# About this exercise
The data should be duplicated exactly, with every word kept as it is.

★ ★ ★

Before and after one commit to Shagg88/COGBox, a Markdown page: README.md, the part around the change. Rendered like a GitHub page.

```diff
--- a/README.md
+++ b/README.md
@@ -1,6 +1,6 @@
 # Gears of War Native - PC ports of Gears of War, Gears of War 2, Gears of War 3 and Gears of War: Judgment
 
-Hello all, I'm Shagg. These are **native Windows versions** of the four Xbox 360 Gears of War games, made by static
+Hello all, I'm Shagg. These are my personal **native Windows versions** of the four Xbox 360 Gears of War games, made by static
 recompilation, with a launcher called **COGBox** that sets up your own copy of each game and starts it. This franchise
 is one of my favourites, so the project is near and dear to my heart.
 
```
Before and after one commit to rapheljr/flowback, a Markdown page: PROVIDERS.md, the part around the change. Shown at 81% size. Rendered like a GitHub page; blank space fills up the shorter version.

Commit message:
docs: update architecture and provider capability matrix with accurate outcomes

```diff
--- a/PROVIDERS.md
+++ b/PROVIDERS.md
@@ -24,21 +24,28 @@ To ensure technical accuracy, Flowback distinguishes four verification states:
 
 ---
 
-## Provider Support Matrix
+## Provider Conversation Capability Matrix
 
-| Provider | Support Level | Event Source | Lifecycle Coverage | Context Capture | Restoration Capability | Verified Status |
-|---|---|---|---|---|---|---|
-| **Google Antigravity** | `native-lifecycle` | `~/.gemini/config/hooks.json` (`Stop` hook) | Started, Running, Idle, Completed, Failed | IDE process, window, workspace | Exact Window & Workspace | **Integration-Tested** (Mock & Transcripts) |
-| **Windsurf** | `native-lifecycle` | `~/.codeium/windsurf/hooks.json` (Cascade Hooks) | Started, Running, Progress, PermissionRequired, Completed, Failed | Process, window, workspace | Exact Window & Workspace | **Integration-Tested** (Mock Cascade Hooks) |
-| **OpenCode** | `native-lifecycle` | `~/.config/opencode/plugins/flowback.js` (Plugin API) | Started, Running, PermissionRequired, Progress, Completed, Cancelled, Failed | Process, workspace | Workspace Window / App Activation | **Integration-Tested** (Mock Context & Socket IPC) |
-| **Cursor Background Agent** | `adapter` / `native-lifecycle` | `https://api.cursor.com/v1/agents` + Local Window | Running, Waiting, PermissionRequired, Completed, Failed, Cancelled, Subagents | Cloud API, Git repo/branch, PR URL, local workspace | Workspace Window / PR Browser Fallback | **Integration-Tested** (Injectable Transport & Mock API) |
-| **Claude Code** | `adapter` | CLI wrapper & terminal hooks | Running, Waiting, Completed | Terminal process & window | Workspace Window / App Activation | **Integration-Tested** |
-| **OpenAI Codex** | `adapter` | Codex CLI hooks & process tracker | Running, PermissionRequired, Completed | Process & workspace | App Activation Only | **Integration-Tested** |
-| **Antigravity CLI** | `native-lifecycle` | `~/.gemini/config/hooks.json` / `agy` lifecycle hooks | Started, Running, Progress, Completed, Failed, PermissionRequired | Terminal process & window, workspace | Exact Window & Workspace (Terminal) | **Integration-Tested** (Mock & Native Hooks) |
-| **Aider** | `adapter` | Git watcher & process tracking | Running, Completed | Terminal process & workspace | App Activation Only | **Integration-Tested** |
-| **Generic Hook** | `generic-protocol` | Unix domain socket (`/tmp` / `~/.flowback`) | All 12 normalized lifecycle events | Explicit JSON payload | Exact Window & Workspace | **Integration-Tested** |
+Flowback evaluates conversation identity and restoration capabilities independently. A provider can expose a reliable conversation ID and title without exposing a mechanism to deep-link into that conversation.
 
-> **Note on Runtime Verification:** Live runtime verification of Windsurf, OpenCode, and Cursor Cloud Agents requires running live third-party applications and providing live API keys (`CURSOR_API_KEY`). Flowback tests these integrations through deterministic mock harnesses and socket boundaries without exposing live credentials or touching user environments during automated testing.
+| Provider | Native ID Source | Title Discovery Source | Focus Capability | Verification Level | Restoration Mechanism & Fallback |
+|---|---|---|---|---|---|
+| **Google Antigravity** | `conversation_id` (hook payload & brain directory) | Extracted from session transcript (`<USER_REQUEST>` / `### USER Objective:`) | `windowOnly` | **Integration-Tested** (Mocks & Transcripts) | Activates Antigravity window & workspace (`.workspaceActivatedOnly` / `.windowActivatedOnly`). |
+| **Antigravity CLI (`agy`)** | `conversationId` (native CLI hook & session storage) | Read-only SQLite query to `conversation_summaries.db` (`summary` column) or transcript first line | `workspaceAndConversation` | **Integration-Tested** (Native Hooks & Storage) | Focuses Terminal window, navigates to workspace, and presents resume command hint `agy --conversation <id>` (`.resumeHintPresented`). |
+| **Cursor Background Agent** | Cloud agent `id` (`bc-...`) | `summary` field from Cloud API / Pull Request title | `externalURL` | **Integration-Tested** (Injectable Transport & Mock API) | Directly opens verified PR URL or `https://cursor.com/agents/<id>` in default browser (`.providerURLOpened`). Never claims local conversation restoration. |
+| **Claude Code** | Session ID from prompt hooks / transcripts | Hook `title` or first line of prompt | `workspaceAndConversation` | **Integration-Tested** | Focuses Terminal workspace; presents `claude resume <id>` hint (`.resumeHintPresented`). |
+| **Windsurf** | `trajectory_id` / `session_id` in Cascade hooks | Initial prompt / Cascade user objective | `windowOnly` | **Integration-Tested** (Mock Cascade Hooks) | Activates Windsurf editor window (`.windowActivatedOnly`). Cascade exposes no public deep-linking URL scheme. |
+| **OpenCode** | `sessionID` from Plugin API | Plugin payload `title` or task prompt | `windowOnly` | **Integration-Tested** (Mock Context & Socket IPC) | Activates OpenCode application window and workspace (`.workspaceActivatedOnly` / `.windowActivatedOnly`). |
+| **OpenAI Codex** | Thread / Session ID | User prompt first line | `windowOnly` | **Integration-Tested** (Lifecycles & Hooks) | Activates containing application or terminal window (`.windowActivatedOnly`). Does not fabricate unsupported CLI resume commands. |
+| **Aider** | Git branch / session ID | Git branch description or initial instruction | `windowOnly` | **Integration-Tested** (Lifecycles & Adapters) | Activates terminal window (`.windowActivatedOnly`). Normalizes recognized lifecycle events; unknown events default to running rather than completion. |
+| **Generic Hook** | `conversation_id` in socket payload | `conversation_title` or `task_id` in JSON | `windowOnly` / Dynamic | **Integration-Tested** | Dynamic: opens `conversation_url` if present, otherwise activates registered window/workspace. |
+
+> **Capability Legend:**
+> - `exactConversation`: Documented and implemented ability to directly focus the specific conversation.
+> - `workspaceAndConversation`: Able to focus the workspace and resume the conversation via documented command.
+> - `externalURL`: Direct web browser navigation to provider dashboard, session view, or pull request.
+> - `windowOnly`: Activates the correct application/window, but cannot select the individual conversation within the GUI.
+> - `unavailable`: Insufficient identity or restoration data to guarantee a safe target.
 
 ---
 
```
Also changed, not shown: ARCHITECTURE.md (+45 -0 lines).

★ ★ ★

# Answer space
Before and after one commit to Shagg88/COGBox, a Markdown page: README.md, the part around the change. Rendered like a GitHub page.

```diff
--- a/README.md
+++ b/README.md
@@ -1,6 +1,6 @@
 # Gears of War Native - PC ports of Gears of War, Gears of War 2, Gears of War 3 and Gears of War: Judgment
 
-Hello all, I'm Shagg. These are **native Windows versions** of the four Xbox 360 Gears of War games, made by static
+Hello all, I'm Shagg. These are my personal **native Windows versions** of the four Xbox 360 Gears of War games, made by static
 recompilation, with a launcher called **COGBox** that sets up your own copy of each game and starts it. This franchise
 is one of my favourites, so the project is near and dear to my heart.
 
```
Before and after one commit to rapheljr/flowback, a Markdown page: PROVIDERS.md, the part around the change. Shown at 81% size. Rendered like a GitHub page; blank space fills up the shorter version.

Commit message:
docs: update architecture and provider capability matrix with accurate outcomes

```diff
--- a/PROVIDERS.md
+++ b/PROVIDERS.md
@@ -24,21 +24,28 @@ To ensure technical accuracy, Flowback distinguishes four verification states:
 
 ---
 
-## Provider Support Matrix
+## Provider Conversation Capability Matrix
 
-| Provider | Support Level | Event Source | Lifecycle Coverage | Context Capture | Restoration Capability | Verified Status |
-|---|---|---|---|---|---|---|
-| **Google Antigravity** | `native-lifecycle` | `~/.gemini/config/hooks.json` (`Stop` hook) | Started, Running, Idle, Completed, Failed | IDE process, window, workspace | Exact Window & Workspace | **Integration-Tested** (Mock & Transcripts) |
-| **Windsurf** | `native-lifecycle` | `~/.codeium/windsurf/hooks.json` (Cascade Hooks) | Started, Running, Progress, PermissionRequired, Completed, Failed | Process, window, workspace | Exact Window & Workspace | **Integration-Tested** (Mock Cascade Hooks) |
-| **OpenCode** | `native-lifecycle` | `~/.config/opencode/plugins/flowback.js` (Plugin API) | Started, Running, PermissionRequired, Progress, Completed, Cancelled, Failed | Process, workspace | Workspace Window / App Activation | **Integration-Tested** (Mock Context & Socket IPC) |
-| **Cursor Background Agent** | `adapter` / `native-lifecycle` | `https://api.cursor.com/v1/agents` + Local Window | Running, Waiting, PermissionRequired, Completed, Failed, Cancelled, Subagents | Cloud API, Git repo/branch, PR URL, local workspace | Workspace Window / PR Browser Fallback | **Integration-Tested** (Injectable Transport & Mock API) |
-| **Claude Code** | `adapter` | CLI wrapper & terminal hooks | Running, Waiting, Completed | Terminal process & window | Workspace Window / App Activation | **Integration-Tested** |
-| **OpenAI Codex** | `adapter` | Codex CLI hooks & process tracker | Running, PermissionRequired, Completed | Process & workspace | App Activation Only | **Integration-Tested** |
-| **Antigravity CLI** | `native-lifecycle` | `~/.gemini/config/hooks.json` / `agy` lifecycle hooks | Started, Running, Progress, Completed, Failed, PermissionRequired | Terminal process & window, workspace | Exact Window & Workspace (Terminal) | **Integration-Tested** (Mock & Native Hooks) |
-| **Aider** | `adapter` | Git watcher & process tracking | Running, Completed | Terminal process & workspace | App Activation Only | **Integration-Tested** |
-| **Generic Hook** | `generic-protocol` | Unix domain socket (`/tmp` / `~/.flowback`) | All 12 normalized lifecycle events | Explicit JSON payload | Exact Window & Workspace | **Integration-Tested** |
+Flowback evaluates conversation identity and restoration capabilities independently. A provider can expose a reliable conversation ID and title without exposing a mechanism to deep-link into that conversation.
 
-> **Note on Runtime Verification:** Live runtime verification of Windsurf, OpenCode, and Cursor Cloud Agents requires running live third-party applications and providing live API keys (`CURSOR_API_KEY`). Flowback tests these integrations through deterministic mock harnesses and socket boundaries without exposing live credentials or touching user environments during automated testing.
+| Provider | Native ID Source | Title Discovery Source | Focus Capability | Verification Level | Restoration Mechanism & Fallback |
+|---|---|---|---|---|---|
+| **Google Antigravity** | `conversation_id` (hook payload & brain directory) | Extracted from session transcript (`<USER_REQUEST>` / `### USER Objective:`) | `windowOnly` | **Integration-Tested** (Mocks & Transcripts) | Activates Antigravity window & workspace (`.workspaceActivatedOnly` / `.windowActivatedOnly`). |
+| **Antigravity CLI (`agy`)** | `conversationId` (native CLI hook & session storage) | Read-only SQLite query to `conversation_summaries.db` (`summary` column) or transcript first line | `workspaceAndConversation` | **Integration-Tested** (Native Hooks & Storage) | Focuses Terminal window, navigates to workspace, and presents resume command hint `agy --conversation <id>` (`.resumeHintPresented`). |
+| **Cursor Background Agent** | Cloud agent `id` (`bc-...`) | `summary` field from Cloud API / Pull Request title | `externalURL` | **Integration-Tested** (Injectable Transport & Mock API) | Directly opens verified PR URL or `https://cursor.com/agents/<id>` in default browser (`.providerURLOpened`). Never claims local conversation restoration. |
+| **Claude Code** | Session ID from prompt hooks / transcripts | Hook `title` or first line of prompt | `workspaceAndConversation` | **Integration-Tested** | Focuses Terminal workspace; presents `claude resume <id>` hint (`.resumeHintPresented`). |
+| **Windsurf** | `trajectory_id` / `session_id` in Cascade hooks | Initial prompt / Cascade user objective | `windowOnly` | **Integration-Tested** (Mock Cascade Hooks) | Activates Windsurf editor window (`.windowActivatedOnly`). Cascade exposes no public deep-linking URL scheme. |
+| **OpenCode** | `sessionID` from Plugin API | Plugin payload `title` or task prompt | `windowOnly` | **Integration-Tested** (Mock Context & Socket IPC) | Activates OpenCode application window and workspace (`.workspaceActivatedOnly` / `.windowActivatedOnly`). |
+| **OpenAI Codex** | Thread / Session ID | User prompt first line | `windowOnly` | **Integration-Tested** (Lifecycles & Hooks) | Activates containing application or terminal window (`.windowActivatedOnly`). Does not fabricate unsupported CLI resume commands. |
+| **Aider** | Git branch / session ID | Git branch description or initial instruction | `windowOnly` | **Integration-Tested** (Lifecycles & Adapters) | Activates terminal window (`.windowActivatedOnly`). Normalizes recognized lifecycle events; unknown events default to running rather than completion. |
+| **Generic Hook** | `conversation_id` in socket payload | `conversation_title` or `task_id` in JSON | `windowOnly` / Dynamic | **Integration-Tested** | Dynamic: opens `conversation_url` if present, otherwise activates registered window/workspace. |
+
+> **Capability Legend:**
+> - `exactConversation`: Documented and implemented ability to directly focus the specific conversation.
+> - `workspaceAndConversation`: Able to focus the workspace and resume the conversation via documented command.
+> - `externalURL`: Direct web browser navigation to provider dashboard, session view, or pull request.
+> - `windowOnly`: Activates the correct application/window, but cannot select the individual conversation within the GUI.
+> - `unavailable`: Insufficient identity or restoration data to guarantee a safe target.
 
 ---
 
```
Also changed, not shown: ARCHITECTURE.md (+45 -0 lines).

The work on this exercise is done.